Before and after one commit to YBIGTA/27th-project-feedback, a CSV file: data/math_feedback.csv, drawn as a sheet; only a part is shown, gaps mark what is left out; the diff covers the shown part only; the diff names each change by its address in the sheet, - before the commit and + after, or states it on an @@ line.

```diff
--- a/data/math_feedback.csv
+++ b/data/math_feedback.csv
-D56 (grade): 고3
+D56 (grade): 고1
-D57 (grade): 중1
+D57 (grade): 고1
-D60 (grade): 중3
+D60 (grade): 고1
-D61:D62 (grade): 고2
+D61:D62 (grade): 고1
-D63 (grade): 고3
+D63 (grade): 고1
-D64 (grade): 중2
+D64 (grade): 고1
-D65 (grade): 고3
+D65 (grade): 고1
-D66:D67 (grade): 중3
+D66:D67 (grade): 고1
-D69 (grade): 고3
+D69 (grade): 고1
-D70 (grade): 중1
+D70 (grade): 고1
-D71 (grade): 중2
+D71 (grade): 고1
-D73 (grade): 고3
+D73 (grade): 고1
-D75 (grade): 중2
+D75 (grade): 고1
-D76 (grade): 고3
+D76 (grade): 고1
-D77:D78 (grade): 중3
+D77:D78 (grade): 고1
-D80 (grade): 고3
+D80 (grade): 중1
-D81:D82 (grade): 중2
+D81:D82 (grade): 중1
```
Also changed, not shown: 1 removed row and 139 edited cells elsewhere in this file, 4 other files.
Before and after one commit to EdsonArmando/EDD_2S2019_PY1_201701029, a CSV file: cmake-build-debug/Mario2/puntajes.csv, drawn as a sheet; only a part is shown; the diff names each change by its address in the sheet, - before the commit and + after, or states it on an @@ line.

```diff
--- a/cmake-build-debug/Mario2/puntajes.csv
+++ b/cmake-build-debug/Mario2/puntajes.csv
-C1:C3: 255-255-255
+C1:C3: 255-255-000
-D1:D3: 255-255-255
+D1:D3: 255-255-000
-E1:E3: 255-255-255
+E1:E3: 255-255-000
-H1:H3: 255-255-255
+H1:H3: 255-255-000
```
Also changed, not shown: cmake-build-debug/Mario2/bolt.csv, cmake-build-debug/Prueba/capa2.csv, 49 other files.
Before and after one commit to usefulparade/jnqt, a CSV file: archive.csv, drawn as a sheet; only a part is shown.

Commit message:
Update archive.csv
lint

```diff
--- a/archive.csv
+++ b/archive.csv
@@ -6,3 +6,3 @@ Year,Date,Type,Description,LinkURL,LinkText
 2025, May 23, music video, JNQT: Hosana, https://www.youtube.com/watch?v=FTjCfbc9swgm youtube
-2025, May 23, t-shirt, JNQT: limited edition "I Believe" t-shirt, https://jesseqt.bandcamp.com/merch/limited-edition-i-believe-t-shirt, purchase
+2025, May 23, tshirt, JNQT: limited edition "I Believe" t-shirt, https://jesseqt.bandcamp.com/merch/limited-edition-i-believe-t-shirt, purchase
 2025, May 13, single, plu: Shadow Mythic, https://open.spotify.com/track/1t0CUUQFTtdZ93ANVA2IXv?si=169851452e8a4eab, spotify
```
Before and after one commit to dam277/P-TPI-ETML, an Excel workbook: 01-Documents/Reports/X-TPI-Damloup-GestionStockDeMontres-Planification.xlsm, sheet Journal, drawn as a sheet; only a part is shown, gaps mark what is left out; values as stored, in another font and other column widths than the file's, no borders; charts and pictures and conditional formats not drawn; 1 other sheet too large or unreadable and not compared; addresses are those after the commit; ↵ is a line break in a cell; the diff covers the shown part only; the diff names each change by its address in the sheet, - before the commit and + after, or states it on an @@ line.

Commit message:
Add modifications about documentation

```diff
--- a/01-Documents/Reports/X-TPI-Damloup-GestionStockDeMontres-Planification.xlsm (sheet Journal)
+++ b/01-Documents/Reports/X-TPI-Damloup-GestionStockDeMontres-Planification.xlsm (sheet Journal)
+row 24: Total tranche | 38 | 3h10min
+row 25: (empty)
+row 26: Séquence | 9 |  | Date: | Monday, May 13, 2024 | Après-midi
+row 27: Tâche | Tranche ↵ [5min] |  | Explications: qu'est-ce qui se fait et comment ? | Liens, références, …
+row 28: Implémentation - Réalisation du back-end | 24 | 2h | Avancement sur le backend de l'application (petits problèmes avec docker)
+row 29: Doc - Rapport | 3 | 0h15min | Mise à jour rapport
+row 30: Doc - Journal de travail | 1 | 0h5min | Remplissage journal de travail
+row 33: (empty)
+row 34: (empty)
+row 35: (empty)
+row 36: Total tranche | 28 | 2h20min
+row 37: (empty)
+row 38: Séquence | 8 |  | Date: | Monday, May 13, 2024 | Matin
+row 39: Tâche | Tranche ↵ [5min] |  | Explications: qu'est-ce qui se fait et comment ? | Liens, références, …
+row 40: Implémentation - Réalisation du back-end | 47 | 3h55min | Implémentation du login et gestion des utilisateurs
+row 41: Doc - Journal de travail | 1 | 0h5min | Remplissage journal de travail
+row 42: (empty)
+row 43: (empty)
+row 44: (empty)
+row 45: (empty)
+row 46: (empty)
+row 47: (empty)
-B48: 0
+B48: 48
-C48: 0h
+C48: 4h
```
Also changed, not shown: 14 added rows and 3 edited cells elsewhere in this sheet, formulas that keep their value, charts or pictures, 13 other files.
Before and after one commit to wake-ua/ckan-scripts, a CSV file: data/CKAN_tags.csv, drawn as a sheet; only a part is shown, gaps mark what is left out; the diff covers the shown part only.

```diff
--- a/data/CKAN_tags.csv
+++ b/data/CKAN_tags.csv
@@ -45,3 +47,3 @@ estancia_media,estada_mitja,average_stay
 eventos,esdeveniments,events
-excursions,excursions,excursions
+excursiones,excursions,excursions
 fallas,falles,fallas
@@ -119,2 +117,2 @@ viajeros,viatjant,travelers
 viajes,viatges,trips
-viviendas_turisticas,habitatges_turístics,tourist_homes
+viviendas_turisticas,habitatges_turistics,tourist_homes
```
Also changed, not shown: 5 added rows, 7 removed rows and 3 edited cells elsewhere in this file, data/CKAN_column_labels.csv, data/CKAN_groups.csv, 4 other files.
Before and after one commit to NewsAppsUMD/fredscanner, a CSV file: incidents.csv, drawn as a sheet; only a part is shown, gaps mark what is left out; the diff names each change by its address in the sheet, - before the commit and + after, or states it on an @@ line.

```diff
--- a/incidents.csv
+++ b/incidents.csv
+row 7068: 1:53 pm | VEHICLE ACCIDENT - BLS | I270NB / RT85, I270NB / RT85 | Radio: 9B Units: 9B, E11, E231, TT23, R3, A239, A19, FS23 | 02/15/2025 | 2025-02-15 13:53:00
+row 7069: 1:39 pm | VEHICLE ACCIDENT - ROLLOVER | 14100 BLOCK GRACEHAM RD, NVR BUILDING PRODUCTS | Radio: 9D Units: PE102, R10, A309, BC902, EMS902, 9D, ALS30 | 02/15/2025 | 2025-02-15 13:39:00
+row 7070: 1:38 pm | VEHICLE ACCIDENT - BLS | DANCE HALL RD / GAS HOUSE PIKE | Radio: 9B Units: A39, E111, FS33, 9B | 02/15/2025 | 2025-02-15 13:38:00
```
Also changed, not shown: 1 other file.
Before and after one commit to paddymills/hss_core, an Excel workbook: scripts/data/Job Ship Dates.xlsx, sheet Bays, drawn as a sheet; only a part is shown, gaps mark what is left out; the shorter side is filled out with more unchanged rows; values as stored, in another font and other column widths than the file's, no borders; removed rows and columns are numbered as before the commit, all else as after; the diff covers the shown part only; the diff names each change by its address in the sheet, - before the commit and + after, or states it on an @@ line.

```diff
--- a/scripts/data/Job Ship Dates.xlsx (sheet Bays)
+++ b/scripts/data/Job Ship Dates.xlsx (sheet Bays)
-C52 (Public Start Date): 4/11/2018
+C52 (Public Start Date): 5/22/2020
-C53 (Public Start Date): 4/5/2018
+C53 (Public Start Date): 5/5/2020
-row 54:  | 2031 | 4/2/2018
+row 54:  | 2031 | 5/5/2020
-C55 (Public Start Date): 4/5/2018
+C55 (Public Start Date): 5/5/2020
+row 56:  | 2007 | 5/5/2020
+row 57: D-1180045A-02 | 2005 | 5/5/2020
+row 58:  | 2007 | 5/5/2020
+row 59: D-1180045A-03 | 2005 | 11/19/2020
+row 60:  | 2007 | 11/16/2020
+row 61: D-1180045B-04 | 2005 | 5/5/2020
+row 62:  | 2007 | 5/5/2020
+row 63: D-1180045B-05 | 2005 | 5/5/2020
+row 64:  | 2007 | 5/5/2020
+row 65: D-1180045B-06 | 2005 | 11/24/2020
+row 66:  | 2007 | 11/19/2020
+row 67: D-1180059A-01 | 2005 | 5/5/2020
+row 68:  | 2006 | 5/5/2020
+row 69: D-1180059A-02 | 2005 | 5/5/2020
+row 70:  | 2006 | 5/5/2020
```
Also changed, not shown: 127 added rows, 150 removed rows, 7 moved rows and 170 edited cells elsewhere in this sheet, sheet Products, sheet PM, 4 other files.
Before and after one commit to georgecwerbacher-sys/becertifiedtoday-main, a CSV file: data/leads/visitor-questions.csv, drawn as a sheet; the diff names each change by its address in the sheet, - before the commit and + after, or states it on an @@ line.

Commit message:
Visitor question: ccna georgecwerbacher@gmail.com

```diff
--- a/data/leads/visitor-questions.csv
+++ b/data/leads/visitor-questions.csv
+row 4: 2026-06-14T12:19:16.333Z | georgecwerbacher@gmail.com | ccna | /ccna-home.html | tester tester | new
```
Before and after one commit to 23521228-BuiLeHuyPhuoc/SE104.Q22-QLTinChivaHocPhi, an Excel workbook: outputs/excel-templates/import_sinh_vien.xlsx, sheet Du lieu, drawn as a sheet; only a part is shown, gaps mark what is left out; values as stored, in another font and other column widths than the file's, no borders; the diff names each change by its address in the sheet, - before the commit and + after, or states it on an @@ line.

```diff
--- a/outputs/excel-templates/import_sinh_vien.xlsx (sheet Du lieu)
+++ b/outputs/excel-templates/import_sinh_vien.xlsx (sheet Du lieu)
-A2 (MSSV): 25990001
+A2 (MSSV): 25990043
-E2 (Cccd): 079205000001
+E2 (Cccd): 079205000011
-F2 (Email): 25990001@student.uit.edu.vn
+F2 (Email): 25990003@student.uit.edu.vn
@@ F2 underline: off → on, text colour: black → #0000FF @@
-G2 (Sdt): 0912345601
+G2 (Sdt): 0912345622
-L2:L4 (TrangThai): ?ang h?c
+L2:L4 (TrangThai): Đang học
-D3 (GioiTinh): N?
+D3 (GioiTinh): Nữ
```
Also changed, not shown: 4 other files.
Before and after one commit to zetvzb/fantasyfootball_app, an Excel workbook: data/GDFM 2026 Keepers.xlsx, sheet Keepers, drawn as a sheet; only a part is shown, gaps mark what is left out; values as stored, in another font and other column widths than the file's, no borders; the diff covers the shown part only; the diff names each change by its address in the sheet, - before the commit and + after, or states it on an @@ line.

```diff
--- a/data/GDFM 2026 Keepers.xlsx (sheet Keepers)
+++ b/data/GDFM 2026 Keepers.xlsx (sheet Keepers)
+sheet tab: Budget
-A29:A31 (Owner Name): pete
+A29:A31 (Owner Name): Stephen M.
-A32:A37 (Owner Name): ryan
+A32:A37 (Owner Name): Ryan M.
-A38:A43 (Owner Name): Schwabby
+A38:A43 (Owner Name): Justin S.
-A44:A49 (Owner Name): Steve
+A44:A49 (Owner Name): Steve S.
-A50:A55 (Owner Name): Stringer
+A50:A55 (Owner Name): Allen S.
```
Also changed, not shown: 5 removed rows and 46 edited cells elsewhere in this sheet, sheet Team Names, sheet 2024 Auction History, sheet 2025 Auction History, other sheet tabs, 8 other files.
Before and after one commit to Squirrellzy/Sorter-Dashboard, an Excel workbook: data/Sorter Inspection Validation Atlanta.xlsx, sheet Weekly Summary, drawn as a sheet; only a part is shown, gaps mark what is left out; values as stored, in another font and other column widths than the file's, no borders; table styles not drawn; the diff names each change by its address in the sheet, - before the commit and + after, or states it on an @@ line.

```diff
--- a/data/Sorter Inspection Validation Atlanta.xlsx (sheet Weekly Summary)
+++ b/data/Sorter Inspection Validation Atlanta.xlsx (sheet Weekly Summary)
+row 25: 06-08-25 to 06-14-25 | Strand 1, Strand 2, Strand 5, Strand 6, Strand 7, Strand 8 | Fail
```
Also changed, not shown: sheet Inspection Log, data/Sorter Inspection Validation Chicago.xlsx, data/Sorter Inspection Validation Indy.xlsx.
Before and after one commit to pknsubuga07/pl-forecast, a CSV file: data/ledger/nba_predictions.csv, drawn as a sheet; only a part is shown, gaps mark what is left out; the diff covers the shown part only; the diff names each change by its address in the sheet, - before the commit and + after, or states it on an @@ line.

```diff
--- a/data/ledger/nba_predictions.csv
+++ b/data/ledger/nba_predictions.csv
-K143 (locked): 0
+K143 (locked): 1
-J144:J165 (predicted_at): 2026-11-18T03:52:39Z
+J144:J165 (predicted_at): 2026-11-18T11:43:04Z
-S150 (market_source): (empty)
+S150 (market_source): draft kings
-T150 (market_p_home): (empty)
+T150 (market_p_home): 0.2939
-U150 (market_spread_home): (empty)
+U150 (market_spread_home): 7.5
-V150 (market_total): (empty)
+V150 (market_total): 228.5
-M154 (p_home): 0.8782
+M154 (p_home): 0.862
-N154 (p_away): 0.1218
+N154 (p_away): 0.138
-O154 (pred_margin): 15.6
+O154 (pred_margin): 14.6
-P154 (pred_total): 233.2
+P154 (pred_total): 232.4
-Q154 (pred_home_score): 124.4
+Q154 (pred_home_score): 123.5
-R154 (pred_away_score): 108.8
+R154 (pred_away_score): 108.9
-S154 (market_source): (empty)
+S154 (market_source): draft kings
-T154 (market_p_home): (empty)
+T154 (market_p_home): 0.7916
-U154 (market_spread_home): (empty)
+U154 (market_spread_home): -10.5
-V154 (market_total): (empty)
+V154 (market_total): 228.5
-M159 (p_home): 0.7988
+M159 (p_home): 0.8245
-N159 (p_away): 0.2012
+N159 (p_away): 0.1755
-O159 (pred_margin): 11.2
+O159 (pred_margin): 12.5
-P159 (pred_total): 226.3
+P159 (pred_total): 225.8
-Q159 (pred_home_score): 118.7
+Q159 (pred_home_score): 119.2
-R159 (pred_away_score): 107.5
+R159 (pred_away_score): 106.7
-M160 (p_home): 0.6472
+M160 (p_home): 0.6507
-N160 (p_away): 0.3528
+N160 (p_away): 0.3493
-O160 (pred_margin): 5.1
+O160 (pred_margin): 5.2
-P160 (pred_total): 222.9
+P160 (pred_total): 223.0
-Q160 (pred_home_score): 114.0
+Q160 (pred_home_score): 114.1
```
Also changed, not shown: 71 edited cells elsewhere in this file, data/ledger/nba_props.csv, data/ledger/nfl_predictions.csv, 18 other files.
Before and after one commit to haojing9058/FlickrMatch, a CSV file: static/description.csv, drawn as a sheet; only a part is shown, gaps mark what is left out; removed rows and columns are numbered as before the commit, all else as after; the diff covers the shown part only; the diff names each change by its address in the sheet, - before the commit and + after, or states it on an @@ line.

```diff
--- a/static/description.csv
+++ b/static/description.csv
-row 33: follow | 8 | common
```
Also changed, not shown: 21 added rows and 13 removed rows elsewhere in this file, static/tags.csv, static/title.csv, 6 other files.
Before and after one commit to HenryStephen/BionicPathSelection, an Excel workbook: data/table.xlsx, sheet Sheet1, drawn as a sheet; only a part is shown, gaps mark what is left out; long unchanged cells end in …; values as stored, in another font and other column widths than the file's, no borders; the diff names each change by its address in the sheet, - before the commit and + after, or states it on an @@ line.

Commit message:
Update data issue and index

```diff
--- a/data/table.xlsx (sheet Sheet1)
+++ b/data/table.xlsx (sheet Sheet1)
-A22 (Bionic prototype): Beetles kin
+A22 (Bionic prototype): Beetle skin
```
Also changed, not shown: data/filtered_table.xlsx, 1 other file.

※

AIM OF THE TASK
Line count for the string "elsewhere": state how many lines in the data contain it, and output nothing else.

COMPLETED EXERCISE
7